**Work item**
Copy out all of the lines below exactly; the pictures do not belong in the copy.

**Data**
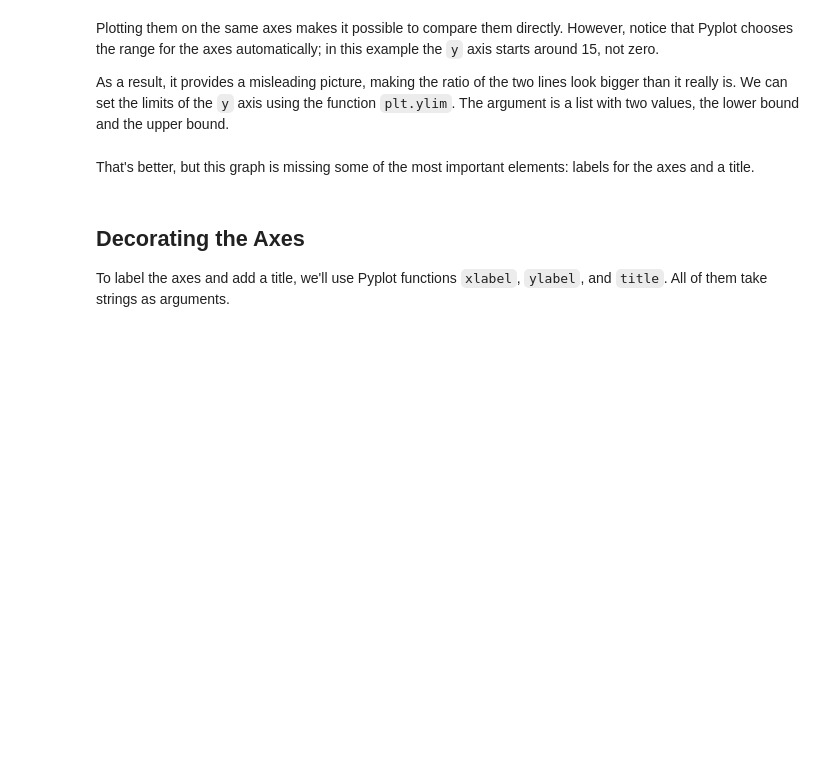
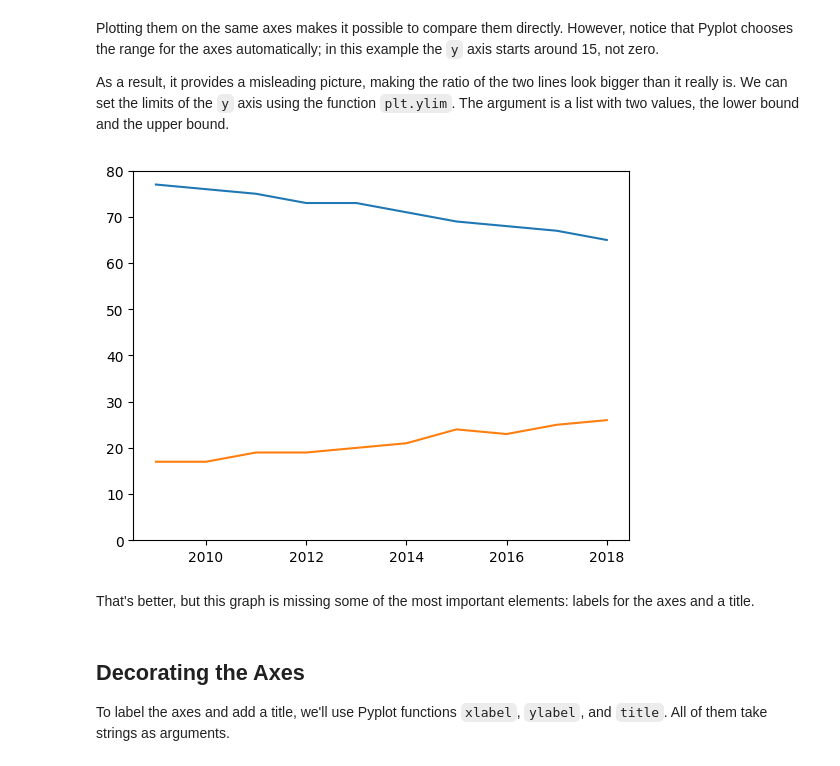
Before and after one commit to csommerl/ElementsOfDataScience, a Jupyter notebook: 06_plotting.ipynb, the cells around one changed output. Cells and saved outputs as stored; diff of their text form; code cells hidden in the pictures; blank space fills up the shorter version.

```diff
--- a/06_plotting.ipynb
+++ b/06_plotting.ipynb
@@ -102,8 +133,11 @@ We can set the limits of the `y` axis using the function `plt.ylim`.  The argume
 # %%
 plt.plot(year, christian)
 plt.plot(year, unaffiliated)
 
-plt.ylim([0, 80]);
+plt.ylim([0, 80])
+plt;
+# %% [output]
+[figure, added]
 # %% [markdown]
 That's better, but this graph is missing some of the most important elements: labels for the axes and a title.
 # %% [markdown]
```
Also changed, not shown: parts of 24 cells of this notebook.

**Solution to this problem**
Before and after one commit to csommerl/ElementsOfDataScience, a Jupyter notebook: 06_plotting.ipynb, the cells around one changed output. Cells and saved outputs as stored; diff of their text form; code cells hidden in the pictures; blank space fills up the shorter version.

```diff
--- a/06_plotting.ipynb
+++ b/06_plotting.ipynb
@@ -102,8 +133,11 @@ We can set the limits of the `y` axis using the function `plt.ylim`.  The argume
 # %%
 plt.plot(year, christian)
 plt.plot(year, unaffiliated)
 
-plt.ylim([0, 80]);
+plt.ylim([0, 80])
+plt;
+# %% [output]
+[figure, added]
 # %% [markdown]
 That's better, but this graph is missing some of the most important elements: labels for the axes and a title.
 # %% [markdown]
```
Also changed, not shown: parts of 24 cells of this notebook.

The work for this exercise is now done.